 Editor’s Note:  Joe Russo is a “Nortsider”, a retired teacher, and an aspiring writer. We’ve asked him to share his stories of the past and offer his perspective on the present and future of our neighborhood. His posts will appear each month under the category, “Old Times on the Northside”.

King of Beer

Growing up on the Northside I really didn’t know anything about the cultural or economic significance of brewing beer. But I did know that King Gambrinus or his ancestors were making beer on Butternut Street. A larger than life statue of the good king protruded from the outer wall of the Haberle Brewing Company. I often walked by the brewery on Butternut Street. It seemed whether I was on my way to the White Branch Library or the Modern Bakery for a slice of tomato pie I passed under the outstretched arm of King Gambrinus. He was holding a frothy overflowing mug of beer as if proposing a toast. “Have a good day at school” or “enjoy that tomato pie” he might have said.

Beer to me represents a friendly part of our culture. A long necked brown bottle dripping with frosty sweat reminds me of a hot summer’s day. It went well with burgers and sausage on the grill. Every backyard had a metal tub filled with beer, soda and ice. My parents only approved of my drinking a soda but I longed for the time when I’d be old enough to drink legally. I also wondered if one of my relatives might help me achieve this rite of passage before the age of eighteen. Would it be my Dad, my uncle Sammy or my uncle Harold? He was German and knew more about beer than anybody.

Of course I carried on this conversation with my friends Artie Francheschini and Frankie Garafalo. While walking down Butternut Street one very hot summer day the three of us stopped at the Haberle Brewing building. The doors were open to cool down the workers and the building. This was an era before the air conditioned work place. We were fascinated by the hustle and bustle of the workers. It was a noisy work place were one had to shout to be heard even if the other person was close. As I look back through the eye of my youth it was like a scene from the old Charlie Chaplin movie Modern Times . Men in sweaty sleeveless undershirts moved in quick herky-jerky motions. They were lifting, pushing and yelling out commands above the noise.

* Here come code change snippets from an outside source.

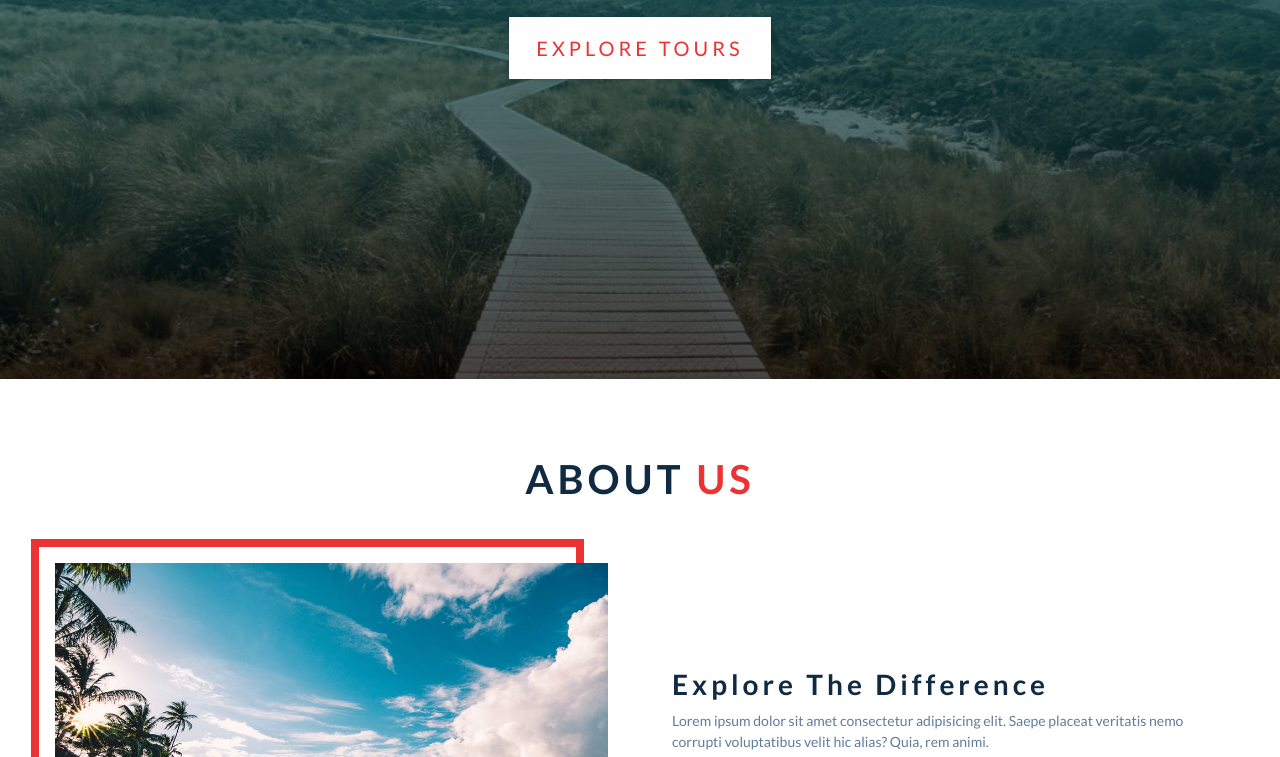
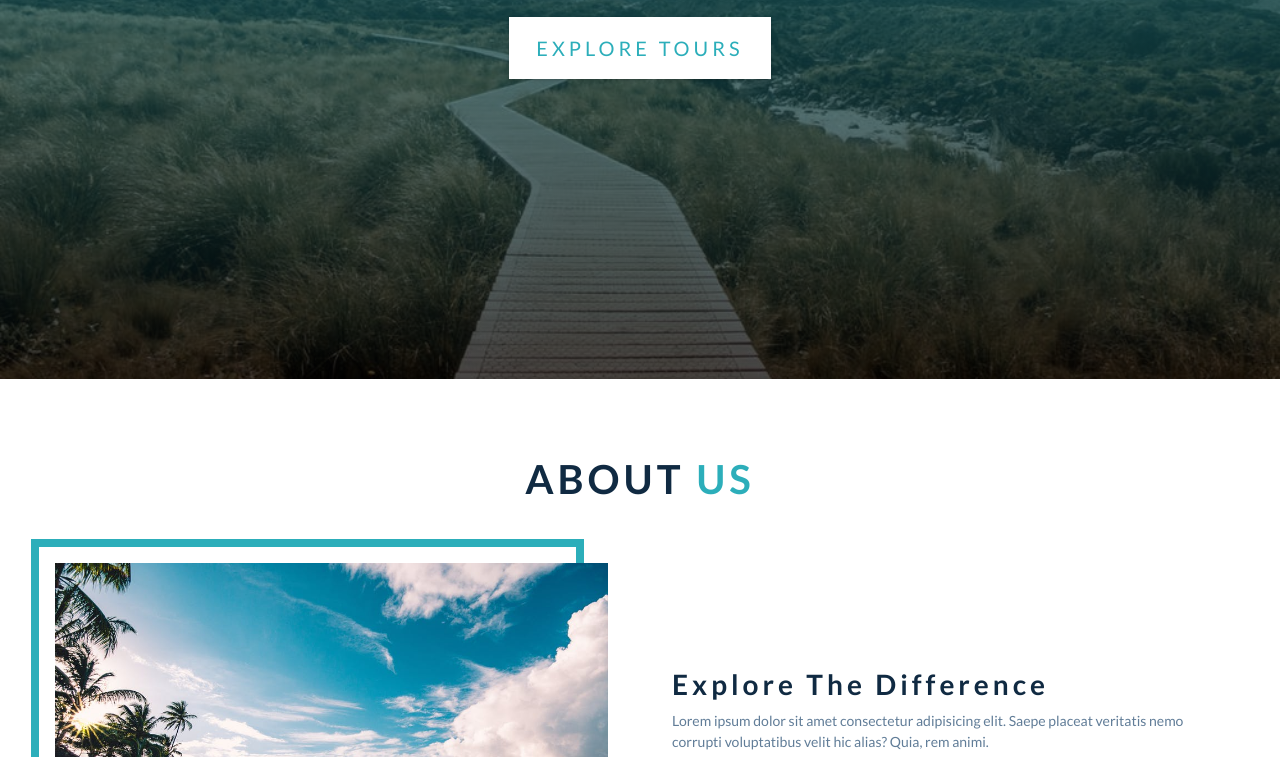
Before and after one commit to amiwan1/flexbox_tut, a plain HTML site: page index.html in a window 1280 px wide. Shown: the part 421-1178 px from the top of the page. Drawn offline with Linux system fonts and the light colour scheme.

Commit message:
clr-primary-5 changed to original blue

```diff
--- a/css/style.css
+++ b/css/style.css
@@ -16,7 +16,7 @@ Variables
   --clr-primary-3: hsl(185, 81%, 29%);
   --clr-primary-4: hsl(184, 77%, 34%);
   /* primary/main color */
-  --clr-primary-5: hsl(0, 83%, 56%);
+  --clr-primary-5: hsl(185, 62%, 45%);
   /* lighter shades of primary color */
   --clr-primary-6: hsl(185, 57%, 50%);
   --clr-primary-7: hsl(184, 65%, 59%);
```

The process that interested us most was the bottling assembly line. Brown glass bottles moved along a track lined with steel rollers. Empty bottles went through a series of start-stop movements first to be filled with the brew of the day then to have the bottle cap pressed tight. Once filled and capped the bottles moved to the end of the assembly line where they were loaded into thick cardboard cases. All the workers had to work quickly to keep up with the pace of the machine. Artie noticed that many of the men were struggling with the heat and the fast pace of the work. One thing all three of us noticed was how the line of beer filled bottles curved close to the open door where we were standing. Several times one of the work men would warn us to stand back away from the door.

It occurred to Frankie first, “Hey, we can just grab a bottle, run fast and they’ll never catch us.” Artie and I just laughed. The workmen looked at us suspiciously. We stepped away from the door and huddled up to concoct a plan. Timing our move was the biggest challenge. The assembly line had a start-stop rhythm. We had to time our run to get to the line just as it stopped then snatch a bottle and run. Empowered by the thrill of getting away with something we waited for the closest workman to turn his back toward us. Then in Keystone Cops fashion we tripped and stumbled over each other while lunging for the beer.

Our timing was off, the assembling line was still moving when we got there. I couldn’t get my bottle out of the chute, neither could Artie or Frankie.  The brewery workers were faster than we thought. The burly sweaty guys just picked us up and escorted us out the door. “If we ever see you guys here again were calling the cops.” said one of the workers. “Oh no”, I thought, “my Uncle Harold is a cop. I hope he doesn’t find out.” We rolled around laughing at each other for a long time before we moved on to the next foolish idea.


Comments (2)

  1. Dolores

    Awesome memories of a young boy with a conscious .

  2. Joe Russo

    Thank you Dolores. I guess my Momma raised me right.